A group of Elementary school students from PS 173 in Queens, New York, who are members of the GenerationOn Kids Care Club, made capes for homeless kids in shelters, Today.com reported.
Through the project, which is part of larger ongoing initiative Capes for Kids, the students made a total of 24 capes last month, which were donated to children at the Detroit Rescue Mission in Michigan.
Terry Grahl, whose nonprofit Enchanted Makeovers runs Capes for Kids, told The Huffington Post that there's so much more to the accessories than meets the eye -- it's all about inspiring confidence.
"Children ... get to tap into their inner-strength while they're creating this and also know that they're empowering another child," she said.
The kids got to decorate the capes based on templates from publication FamilyFun. Some created capes with crowns on them, others made some with smiley faces or hearts. Grahl told HuffPost that when the capes were dropped off at the Detroit Rescue Mission, something magical happened.
"One of the little boys -- when I put the cape on him -- instantly his shoulders went back and said, 'yep, I'm Batman,'" Grahl, who's experienced homelessness herself, recalled. "It was that confidence that was instant. Just him running down the hall -- it was the most precious, powerful thing to witness -- he kept looking behind to see his cape fly."
What's more, she explained that the capes not only gave the kids a boost of confidence, but they also allowed them to just feel like kids, regardless of their situations, and "nurture the child from within."
While the kids at the shelter felt like stars with their capes on, the students who made them also benefited from the experience.
"They are learning compassion for other children, and understanding that it doesn't matter where you live or where you come from, you all need a little boost of self-esteem sometimes," club advisor Jean Mendler told Today.com.
Grahl, who created the Capes for Kids initiative back in 2010, told HuffPost that she hopes other groups can take a page out of the students' book and join the effort, so more kids can have that magical experience.

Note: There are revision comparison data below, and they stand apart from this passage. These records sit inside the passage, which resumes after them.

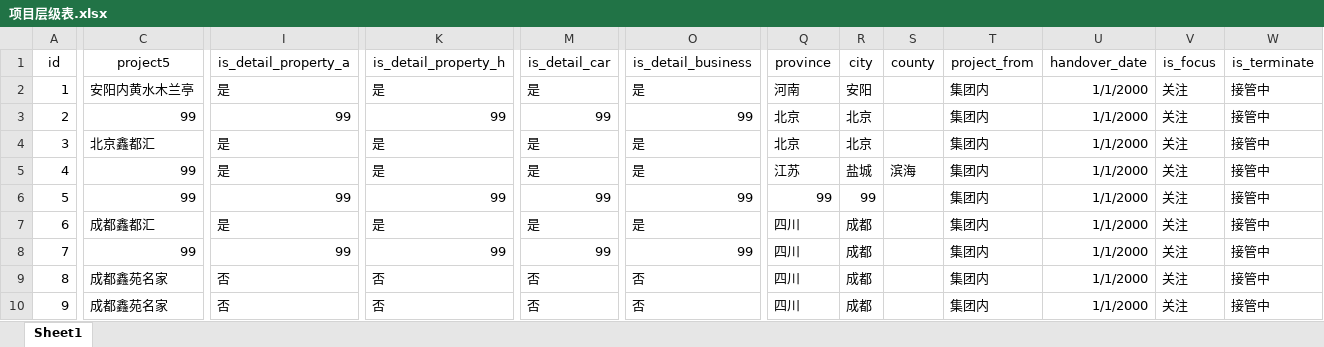
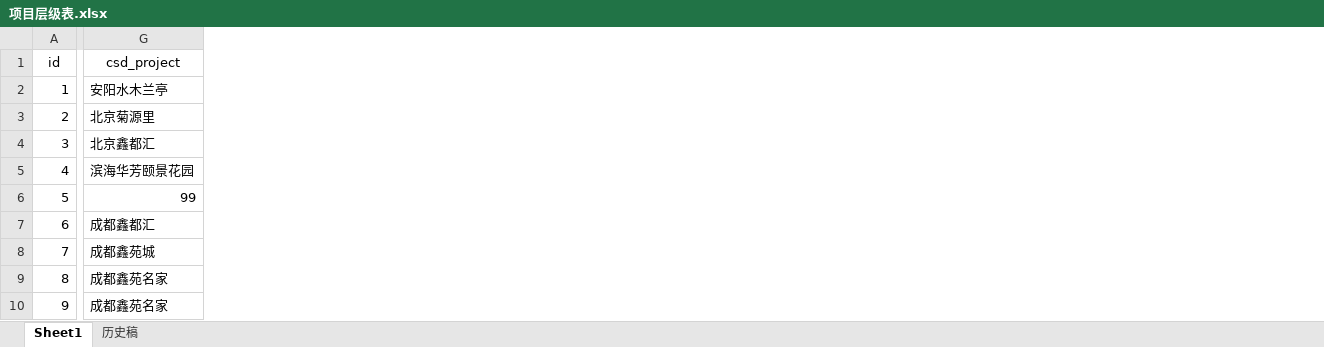
Before and after one commit to hry-work/data, an Excel workbook: mid/dim/项目层级表.xlsx, sheet Sheet1, drawn as a sheet; only a part is shown, gaps mark what is left out; values as stored, in another font and other column widths than the file's, no borders; removed rows and columns are numbered as before the commit, all else as after; the diff covers the shown part only; the diff names each change by its address in the sheet, - before the commit and + after, or states it on an @@ line.

```diff
--- a/mid/dim/项目层级表.xlsx (sheet Sheet1)
+++ b/mid/dim/项目层级表.xlsx (sheet Sheet1)
+sheet tab: 历史稿
-column C (project5), rows 2-10: 安阳内黄水木兰亭 | 99 | 北京鑫都汇 | 99 | 99 | 成都鑫都汇 | 99 | 成都鑫苑名家 | 成都鑫苑名家
+column G (csd_project), rows 2-10: 安阳水木兰亭 | 北京菊源里 | 北京鑫都汇 | 滨海华芳颐景花园 | 99 | 成都鑫都汇 | 成都鑫苑城 | 成都鑫苑名家 | 成都鑫苑名家
-column I (is_detail_property_a), rows 2-10: 是 | 99 | 是 | 是 | 99 | 是 | 99 | 否 | 否
-column K (is_detail_property_h), rows 2-10: 是 | 99 | 是 | 是 | 99 | 是 | 99 | 否 | 否
-column M (is_detail_car), rows 2-10: 是 | 99 | 是 | 是 | 99 | 是 | 99 | 否 | 否
-column O (is_detail_business), rows 2-10: 是 | 99 | 是 | 是 | 99 | 是 | 99 | 否 | 否
-column Q (province), rows 2-10: 河南 | 北京 | 北京 | 江苏 | 99 | 四川 | 四川 | 四川 | 四川
-column R (city), rows 2-10: 安阳 | 北京 | 北京 | 盐城 | 99 | 成都 | 成都 | 成都 | 成都
-column S (county), row 5: 滨海
-column T (project_from), rows 2-10: all 集团内
-column U (handover_date), rows 2-10: all 1/1/2000
-column V (is_focus), rows 2-10: all 关注
-column W (is_terminate), rows 2-10: all 接管中
```
Also changed, not shown: 1 removed column elsewhere in this sheet, 1 other file.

"To see a human transform with a piece of material around their shoulders and to feel that confidence -- why wouldn't we provide that?" she said.